Start of Block
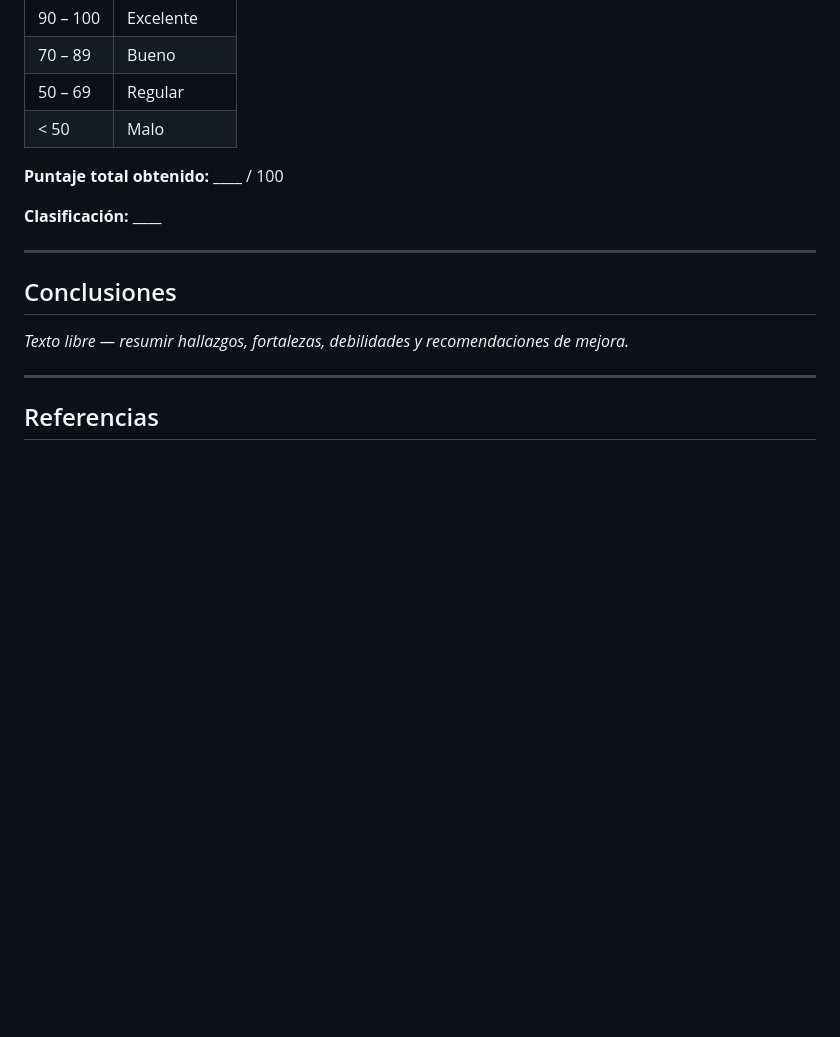
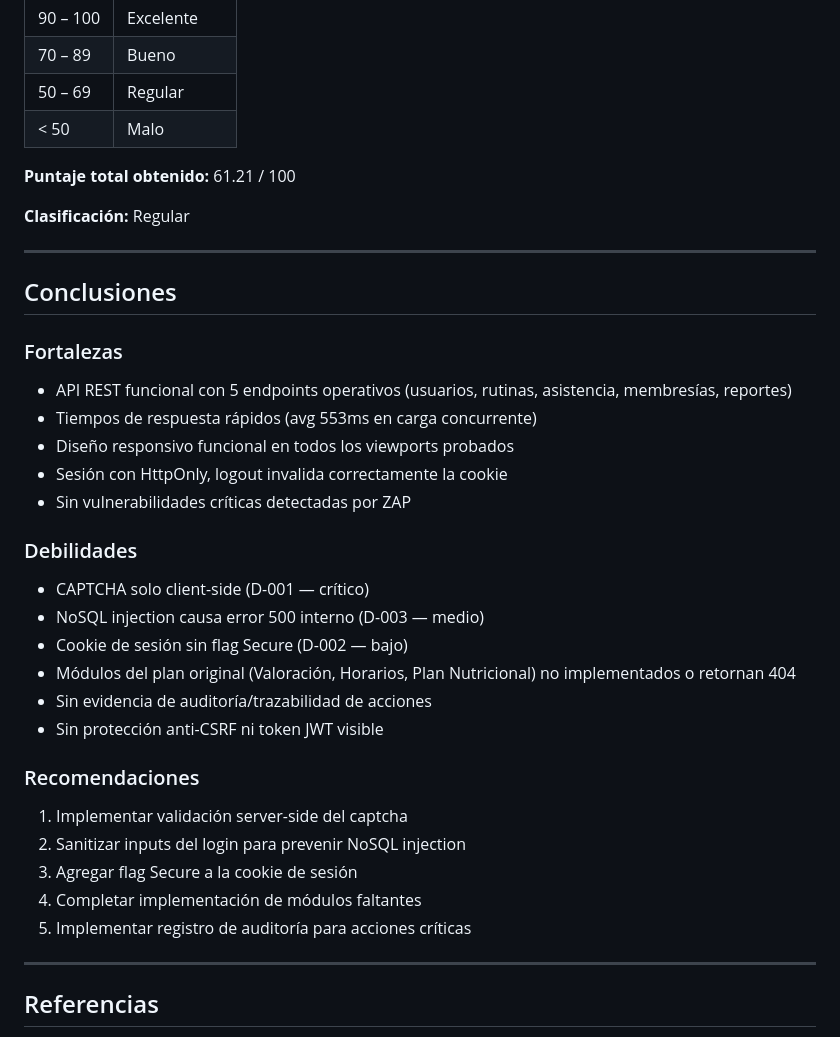
Before and after one commit to Stirven0/GYMPRO_SQA, a Markdown page: plantilla_evaluacion_iso25010.md, the part around one of its changes. GitHub-like rendering; blank space fills up the shorter version.

```diff
--- a/plantilla_evaluacion_iso25010.md
+++ b/plantilla_evaluacion_iso25010.md
@@ -136,15 +136,35 @@
 | 50 – 69 | Regular |
 | < 50 | Malo |
 
-**Puntaje total obtenido:** ____ / 100
+**Puntaje total obtenido:** 61.21 / 100
 
-**Clasificación:** ____
+**Clasificación:** Regular
 
 ---
 
 ## Conclusiones
 
-_Texto libre — resumir hallazgos, fortalezas, debilidades y recomendaciones de mejora._
+### Fortalezas
+- API REST funcional con 5 endpoints operativos (usuarios, rutinas, asistencia, membresías, reportes)
+- Tiempos de respuesta rápidos (avg 553ms en carga concurrente)
+- Diseño responsivo funcional en todos los viewports probados
+- Sesión con HttpOnly, logout invalida correctamente la cookie
+- Sin vulnerabilidades críticas detectadas por ZAP
+
+### Debilidades
+- CAPTCHA solo client-side (D-001 — crítico)
+- NoSQL injection causa error 500 interno (D-003 — medio)
+- Cookie de sesión sin flag Secure (D-002 — bajo)
+- Módulos del plan original (Valoración, Horarios, Plan Nutricional) no implementados o retornan 404
+- Sin evidencia de auditoría/trazabilidad de acciones
+- Sin protección anti-CSRF ni token JWT visible
+
+### Recomendaciones
+1. Implementar validación server-side del captcha
+2. Sanitizar inputs del login para prevenir NoSQL injection
+3. Agregar flag Secure a la cookie de sesión
+4. Completar implementación de módulos faltantes
+5. Implementar registro de auditoría para acciones críticas
 
 ---
 
```
Also changed, not shown: other parts of plantilla_evaluacion_iso25010.md (+49 -49 lines).
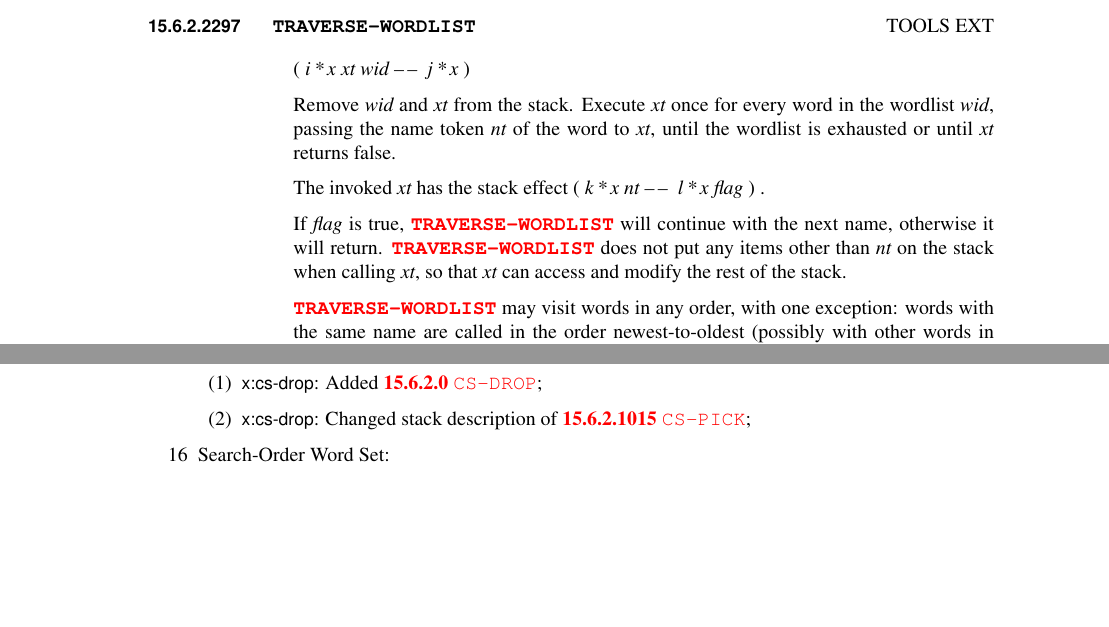
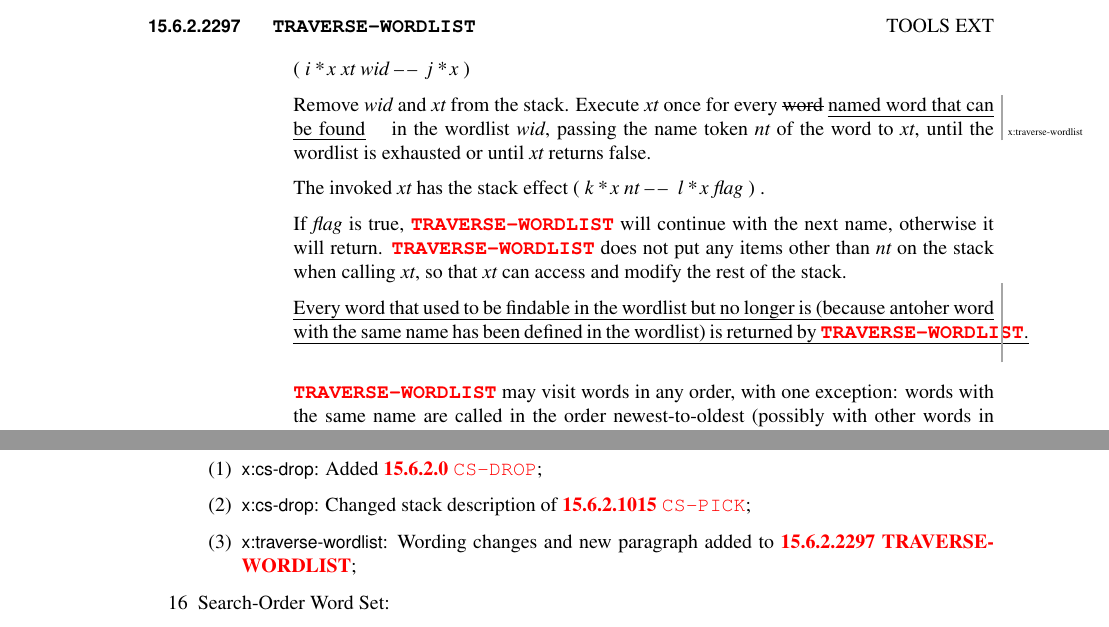
Before and after one commit to Forth-Standard/forth-standard, a LaTeX thesis (forth.tex, which reads changelog.tex, tools.tex): two parts of pages 249 and 357 of 368 before the commit and two parts of pages 249 and 357 of 369 after it, joined at a grey line, cut so that both start at the same text, the shorter picture padded with empty space. Compiled offline with pdfLaTeX.

Commit message:
Added x:traverse-wordlist

```diff
--- a/changelog.tex
+++ b/changelog.tex
@@ -1760,6 +1760,8 @@
 		\begin{enumerate}
 		\item \textsf{x:cs-drop}: Added \wref{tools:CS-DROP}{};
 		\item \textsf{x:cs-drop}: Changed stack description of \wref{tools:CS-PICK}{};
+		\item \textsf{x:traverse-wordlist}: Wording changes and new paragraph added
+			to \xref{tools:TRAVERSE-WORDLIST}{};
 		\end{enumerate}
 	\item[16] Search-Order Word Set:		% search
 		\begin{enumerate}
--- a/tools.tex
+++ b/tools.tex
@@ -1208,7 +1208,9 @@ Find the definition identified by the string \param{c-addr u} in the wordlist
 \item \stack{i*x xt wid}{j*x}
 
 	Remove \param{wid} and \param{xt} from the stack.  Execute
-	\param{xt} once for every word in the wordlist \param{wid},
+	\param{xt} once for every
+	\replace{x:traverse-wordlist}{word}{named word that can be found} in the
+	wordlist \param{wid},
 	passing the name token \param{nt} of the word to \param{xt},
 	until the wordlist is exhausted or until \param{xt} returns false.
 
@@ -1220,6 +1222,11 @@ Find the definition identified by the string \param{c-addr u} in the wordlist
 	does not put any items other than \param{nt} on the stack when
 	calling \param{xt}, so that \param{xt} can access and modify the
 	rest of the stack.
+
+\place{x:traverse-wordlist}{%
+	Every word that used to be findable in the wordlist but no longer is
+	(because antoher word with the same name has been defined in the
+	wordlist) is returned by \word{TRAVERSE-WORDLIST}.}
 
 	\word{TRAVERSE-WORDLIST} may visit words in any order, with one
 	exception: words with the same name are called in the order
```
End of Block
Assignment. Output the data exactly as it appears. The pictures do not belong in it.

Finished task.
Before and after one commit to Stirven0/GYMPRO_SQA, a Markdown page: plantilla_evaluacion_iso25010.md, the part around one of its changes. GitHub-like rendering; blank space fills up the shorter version.

```diff
--- a/plantilla_evaluacion_iso25010.md
+++ b/plantilla_evaluacion_iso25010.md
@@ -136,15 +136,35 @@
 | 50 – 69 | Regular |
 | < 50 | Malo |
 
-**Puntaje total obtenido:** ____ / 100
+**Puntaje total obtenido:** 61.21 / 100
 
-**Clasificación:** ____
+**Clasificación:** Regular
 
 ---
 
 ## Conclusiones
 
-_Texto libre — resumir hallazgos, fortalezas, debilidades y recomendaciones de mejora._
+### Fortalezas
+- API REST funcional con 5 endpoints operativos (usuarios, rutinas, asistencia, membresías, reportes)
+- Tiempos de respuesta rápidos (avg 553ms en carga concurrente)
+- Diseño responsivo funcional en todos los viewports probados
+- Sesión con HttpOnly, logout invalida correctamente la cookie
+- Sin vulnerabilidades críticas detectadas por ZAP
+
+### Debilidades
+- CAPTCHA solo client-side (D-001 — crítico)
+- NoSQL injection causa error 500 interno (D-003 — medio)
+- Cookie de sesión sin flag Secure (D-002 — bajo)
+- Módulos del plan original (Valoración, Horarios, Plan Nutricional) no implementados o retornan 404
+- Sin evidencia de auditoría/trazabilidad de acciones
+- Sin protección anti-CSRF ni token JWT visible
+
+### Recomendaciones
+1. Implementar validación server-side del captcha
+2. Sanitizar inputs del login para prevenir NoSQL injection
+3. Agregar flag Secure a la cookie de sesión
+4. Completar implementación de módulos faltantes
+5. Implementar registro de auditoría para acciones críticas
 
 ---
 
```
Also changed, not shown: other parts of plantilla_evaluacion_iso25010.md (+49 -49 lines).
Before and after one commit to Forth-Standard/forth-standard, a LaTeX thesis (forth.tex, which reads changelog.tex, tools.tex): two parts of pages 249 and 357 of 368 before the commit and two parts of pages 249 and 357 of 369 after it, joined at a grey line, cut so that both start at the same text, the shorter picture padded with empty space. Compiled offline with pdfLaTeX.

Commit message:
Added x:traverse-wordlist

```diff
--- a/changelog.tex
+++ b/changelog.tex
@@ -1760,6 +1760,8 @@
 		\begin{enumerate}
 		\item \textsf{x:cs-drop}: Added \wref{tools:CS-DROP}{};
 		\item \textsf{x:cs-drop}: Changed stack description of \wref{tools:CS-PICK}{};
+		\item \textsf{x:traverse-wordlist}: Wording changes and new paragraph added
+			to \xref{tools:TRAVERSE-WORDLIST}{};
 		\end{enumerate}
 	\item[16] Search-Order Word Set:		% search
 		\begin{enumerate}
--- a/tools.tex
+++ b/tools.tex
@@ -1208,7 +1208,9 @@ Find the definition identified by the string \param{c-addr u} in the wordlist
 \item \stack{i*x xt wid}{j*x}
 
 	Remove \param{wid} and \param{xt} from the stack.  Execute
-	\param{xt} once for every word in the wordlist \param{wid},
+	\param{xt} once for every
+	\replace{x:traverse-wordlist}{word}{named word that can be found} in the
+	wordlist \param{wid},
 	passing the name token \param{nt} of the word to \param{xt},
 	until the wordlist is exhausted or until \param{xt} returns false.
 
@@ -1220,6 +1222,11 @@ Find the definition identified by the string \param{c-addr u} in the wordlist
 	does not put any items other than \param{nt} on the stack when
 	calling \param{xt}, so that \param{xt} can access and modify the
 	rest of the stack.
+
+\place{x:traverse-wordlist}{%
+	Every word that used to be findable in the wordlist but no longer is
+	(because antoher word with the same name has been defined in the
+	wordlist) is returned by \word{TRAVERSE-WORDLIST}.}
 
 	\word{TRAVERSE-WORDLIST} may visit words in any order, with one
 	exception: words with the same name are called in the order
```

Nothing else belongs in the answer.